1. Dele Alli

Better start at the beginning, what? First of all, the yellow card challenge, which seemed something of a non-event when one dons the white coat and rushes to the microscope. Our man appeared to be attempting to block the other chap, rather than crush his legs, and arrived late, making fairly minimal contact as far as I could see.

Whereas last week’s challenge on de Bruyne had all the hallmarks of Attila in a particularly bellicose mood, this
one was a little messy, and not a great deal more.

Of more concern from my vantage point was the fact that it all came about because young Dele insisted yet again upon taking approximately umpteen touches of the ball – leading to the inevitable attempted nutmeg and overrunning of the thing – rather than simply giving it early and setting in motion something exciting. But these young folk will insist on over-complicating things.

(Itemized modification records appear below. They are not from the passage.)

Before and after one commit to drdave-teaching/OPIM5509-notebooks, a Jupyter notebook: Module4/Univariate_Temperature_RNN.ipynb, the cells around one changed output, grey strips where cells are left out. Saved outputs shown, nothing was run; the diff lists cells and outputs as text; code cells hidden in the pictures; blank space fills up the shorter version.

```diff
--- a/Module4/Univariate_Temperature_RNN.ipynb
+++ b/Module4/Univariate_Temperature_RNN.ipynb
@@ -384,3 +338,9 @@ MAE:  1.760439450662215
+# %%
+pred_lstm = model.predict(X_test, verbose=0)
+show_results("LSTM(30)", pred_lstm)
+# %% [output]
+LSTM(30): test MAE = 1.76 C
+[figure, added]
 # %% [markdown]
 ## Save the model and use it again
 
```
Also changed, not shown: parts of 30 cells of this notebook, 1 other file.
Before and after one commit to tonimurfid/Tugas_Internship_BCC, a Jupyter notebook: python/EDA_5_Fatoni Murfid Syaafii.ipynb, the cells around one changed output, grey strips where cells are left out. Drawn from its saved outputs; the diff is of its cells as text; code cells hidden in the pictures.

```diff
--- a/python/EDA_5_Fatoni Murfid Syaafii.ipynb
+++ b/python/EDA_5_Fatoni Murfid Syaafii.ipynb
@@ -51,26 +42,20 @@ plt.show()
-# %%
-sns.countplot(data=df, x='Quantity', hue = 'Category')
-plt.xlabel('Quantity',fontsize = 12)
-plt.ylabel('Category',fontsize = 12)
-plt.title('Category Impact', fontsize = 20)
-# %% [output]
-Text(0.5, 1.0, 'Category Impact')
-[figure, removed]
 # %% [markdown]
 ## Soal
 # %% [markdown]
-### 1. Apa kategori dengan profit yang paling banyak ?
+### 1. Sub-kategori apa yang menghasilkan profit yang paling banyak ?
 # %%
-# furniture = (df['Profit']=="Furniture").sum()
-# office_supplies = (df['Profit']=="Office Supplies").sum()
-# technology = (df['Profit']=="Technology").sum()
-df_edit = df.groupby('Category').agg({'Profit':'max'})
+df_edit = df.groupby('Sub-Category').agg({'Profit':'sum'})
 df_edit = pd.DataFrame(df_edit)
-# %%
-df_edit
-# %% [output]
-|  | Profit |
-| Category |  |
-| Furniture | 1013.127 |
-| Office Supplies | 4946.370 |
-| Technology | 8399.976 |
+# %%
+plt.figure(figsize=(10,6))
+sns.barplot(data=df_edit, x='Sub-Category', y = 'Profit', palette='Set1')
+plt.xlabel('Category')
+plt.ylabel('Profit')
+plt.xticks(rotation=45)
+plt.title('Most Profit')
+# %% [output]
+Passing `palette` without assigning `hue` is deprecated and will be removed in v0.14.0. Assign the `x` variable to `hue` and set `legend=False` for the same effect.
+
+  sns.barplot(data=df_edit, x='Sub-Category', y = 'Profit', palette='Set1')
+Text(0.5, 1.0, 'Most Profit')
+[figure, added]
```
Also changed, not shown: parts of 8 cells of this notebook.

The penalty was similarly straightforward. The young bean in opposition made a fairly ill-advised foray into proceedings, Dele gratefully took a tumble, and the cause of universal chagrin appears to be that he went to ground under a challenge that was unlikely to maim him. Little sympathy for Burnley on that one. And credit to Kane for taking a penalty that bore all the hallmarks of the exquisite Euro 96 vintage between England and Germany, pre-sudden death.

2. Oddly in Praise of Sissoko

Poor old Moussa Sissoko. In a team so choc full of extravagant technicians that one cannot scratch one’s own nose without bumping into a master of the first-time-control-and-spin-all-in-a-single-movement, Sissoko is without doubt the slightly backward kid who requires extra tuition while the rest are at assembly.

As is traditional, he greeted his latest starting spot with a wild miskick, but thereafter I thought the chap actually made a decent enough fist of things. Admittedly, one judges him by far gentler criteria than his more illustrious chums, for whom pinged forty yard cross-field diagonals are key objectives, but Sissoko is evidently under strict instructions to keep things as simple as possible, and this he just about did.

Off the ball he harassed and pressurised, limbs a-flailing, bearing down upon his prey; and in possession he did as no doubt told, slowly manoeuvring himself into the perfect position to execute a simple side-footed pass, and doing so repeatedly, to effect several of the aforementioned, each of around three feet, towards those more accomplished.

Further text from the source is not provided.